Extracted entries below:

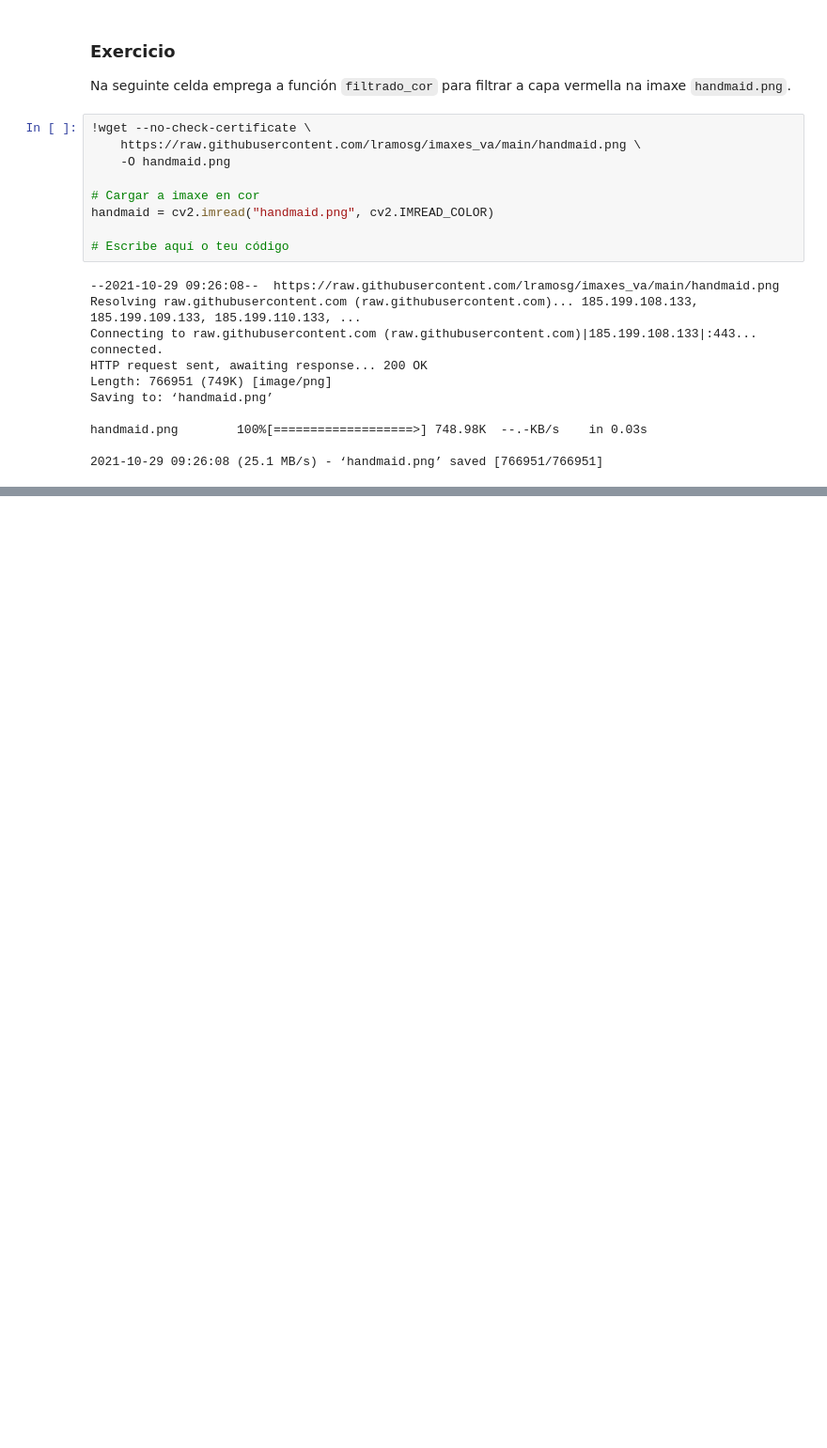
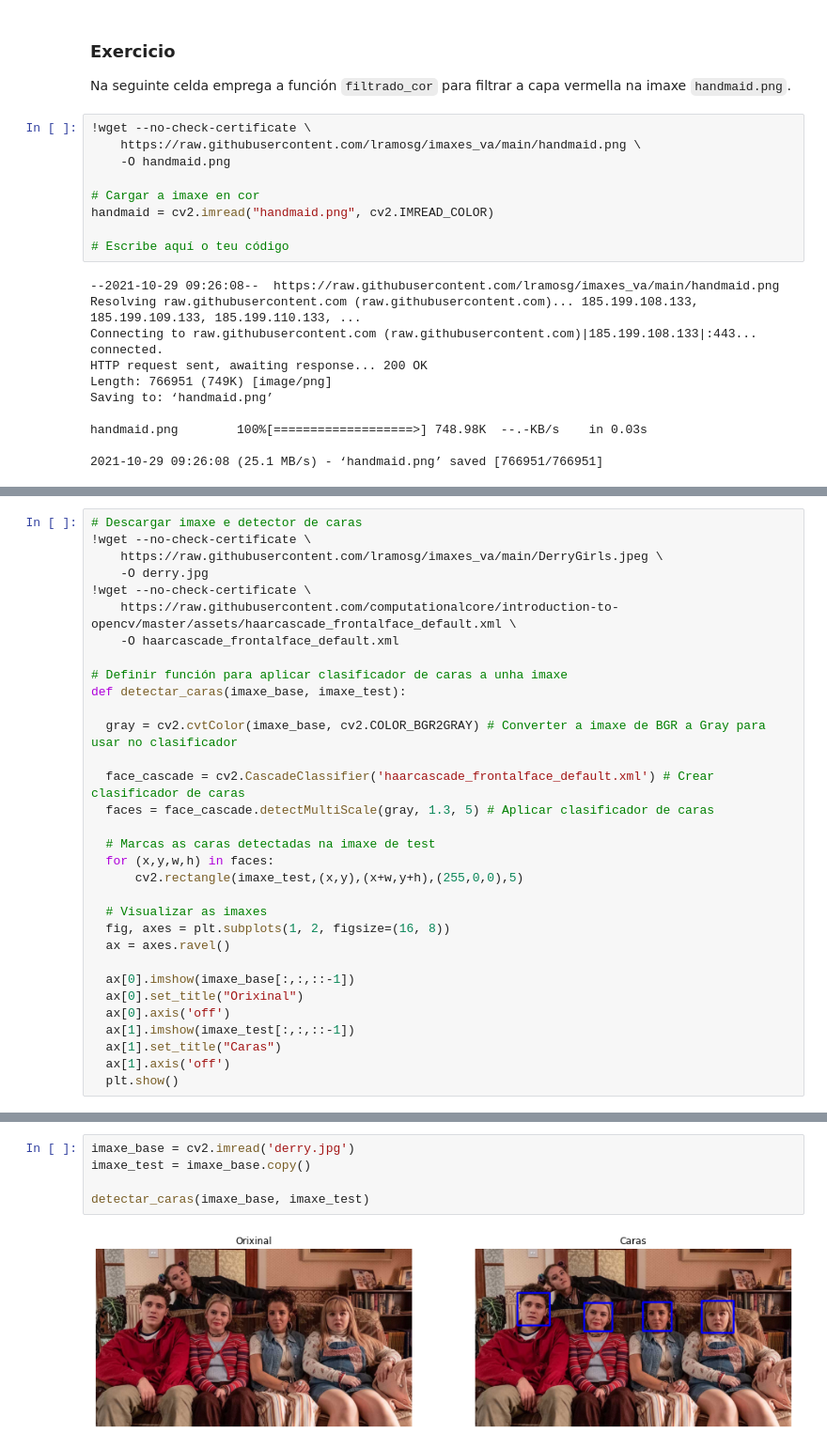
Before and after one commit to lramosg/matica_va, a Jupyter notebook: matica_outubro.ipynb, the cells around one changed output, grey strips where cells are left out. Shown at 94% size. Cells and saved outputs as stored; diff of their text form; blank space fills up the shorter version.

```diff
--- a/matica_outubro.ipynb
+++ b/matica_outubro.ipynb
@@ -305,0 +308,32 @@ handmaid.png        100%[===================>] 748.98K  --.-KB/s    in 0.03s
+# %%
+# Descargar imaxe e detector de caras
+!wget --no-check-certificate \
+    https://raw.githubusercontent.com/lramosg/imaxes_va/main/DerryGirls.jpeg \
+    -O derry.jpg
+!wget --no-check-certificate \
+    https://raw.githubusercontent.com/computationalcore/introduction-to-opencv/master/assets/haarcascade_frontalface_default.xml \
+    -O haarcascade_frontalface_default.xml
+
+# Definir función para aplicar clasificador de caras a unha imaxe
+def detectar_caras(imaxe_base, imaxe_test):
+
+  gray = cv2.cvtColor(imaxe_base, cv2.COLOR_BGR2GRAY) # Converter a imaxe de BGR a Gray para usar no clasificador
+
+  face_cascade = cv2.CascadeClassifier('haarcascade_frontalface_default.xml') # Crear clasificador de caras
+  faces = face_cascade.detectMultiScale(gray, 1.3, 5) # Aplicar clasificador de caras
+
+  # Marcas as caras detectadas na imaxe de test
+  for (x,y,w,h) in faces:
+      cv2.rectangle(imaxe_test,(x,y),(x+w,y+h),(255,0,0),5)
+
+  # Visualizar as imaxes
+  fig, axes = plt.subplots(1, 2, figsize=(16, 8))
+  ax = axes.ravel()
+
+  ax[0].imshow(imaxe_base[:,:,::-1])
+  ax[0].set_title("Orixinal")
+  ax[0].axis('off')
+  ax[1].imshow(imaxe_test[:,:,::-1])
+  ax[1].set_title("Caras")
+  ax[1].axis('off')
+  plt.show()
@@ -305,0 +358,7 @@ handmaid.png        100%[===================>] 748.98K  --.-KB/s    in 0.03s
+# %%
+imaxe_base = cv2.imread('derry.jpg')
+imaxe_test = imaxe_base.copy()
+
+detectar_caras(imaxe_base, imaxe_test)
+# %% [output]
+[figure, added]
```
Also changed, not shown: parts of 6 cells of this notebook.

End of Extracted entries.

▸ Assignment
Repeat the entries above exactly as written, but not their pictures.

▸ Result
Before and after one commit to lramosg/matica_va, a Jupyter notebook: matica_outubro.ipynb, the cells around one changed output, grey strips where cells are left out. Shown at 94% size. Cells and saved outputs as stored; diff of their text form; blank space fills up the shorter version.

```diff
--- a/matica_outubro.ipynb
+++ b/matica_outubro.ipynb
@@ -305,0 +308,32 @@ handmaid.png        100%[===================>] 748.98K  --.-KB/s    in 0.03s
+# %%
+# Descargar imaxe e detector de caras
+!wget --no-check-certificate \
+    https://raw.githubusercontent.com/lramosg/imaxes_va/main/DerryGirls.jpeg \
+    -O derry.jpg
+!wget --no-check-certificate \
+    https://raw.githubusercontent.com/computationalcore/introduction-to-opencv/master/assets/haarcascade_frontalface_default.xml \
+    -O haarcascade_frontalface_default.xml
+
+# Definir función para aplicar clasificador de caras a unha imaxe
+def detectar_caras(imaxe_base, imaxe_test):
+
+  gray = cv2.cvtColor(imaxe_base, cv2.COLOR_BGR2GRAY) # Converter a imaxe de BGR a Gray para usar no clasificador
+
+  face_cascade = cv2.CascadeClassifier('haarcascade_frontalface_default.xml') # Crear clasificador de caras
+  faces = face_cascade.detectMultiScale(gray, 1.3, 5) # Aplicar clasificador de caras
+
+  # Marcas as caras detectadas na imaxe de test
+  for (x,y,w,h) in faces:
+      cv2.rectangle(imaxe_test,(x,y),(x+w,y+h),(255,0,0),5)
+
+  # Visualizar as imaxes
+  fig, axes = plt.subplots(1, 2, figsize=(16, 8))
+  ax = axes.ravel()
+
+  ax[0].imshow(imaxe_base[:,:,::-1])
+  ax[0].set_title("Orixinal")
+  ax[0].axis('off')
+  ax[1].imshow(imaxe_test[:,:,::-1])
+  ax[1].set_title("Caras")
+  ax[1].axis('off')
+  plt.show()
@@ -305,0 +358,7 @@ handmaid.png        100%[===================>] 748.98K  --.-KB/s    in 0.03s
+# %%
+imaxe_base = cv2.imread('derry.jpg')
+imaxe_test = imaxe_base.copy()
+
+detectar_caras(imaxe_base, imaxe_test)
+# %% [output]
+[figure, added]
```
Also changed, not shown: parts of 6 cells of this notebook.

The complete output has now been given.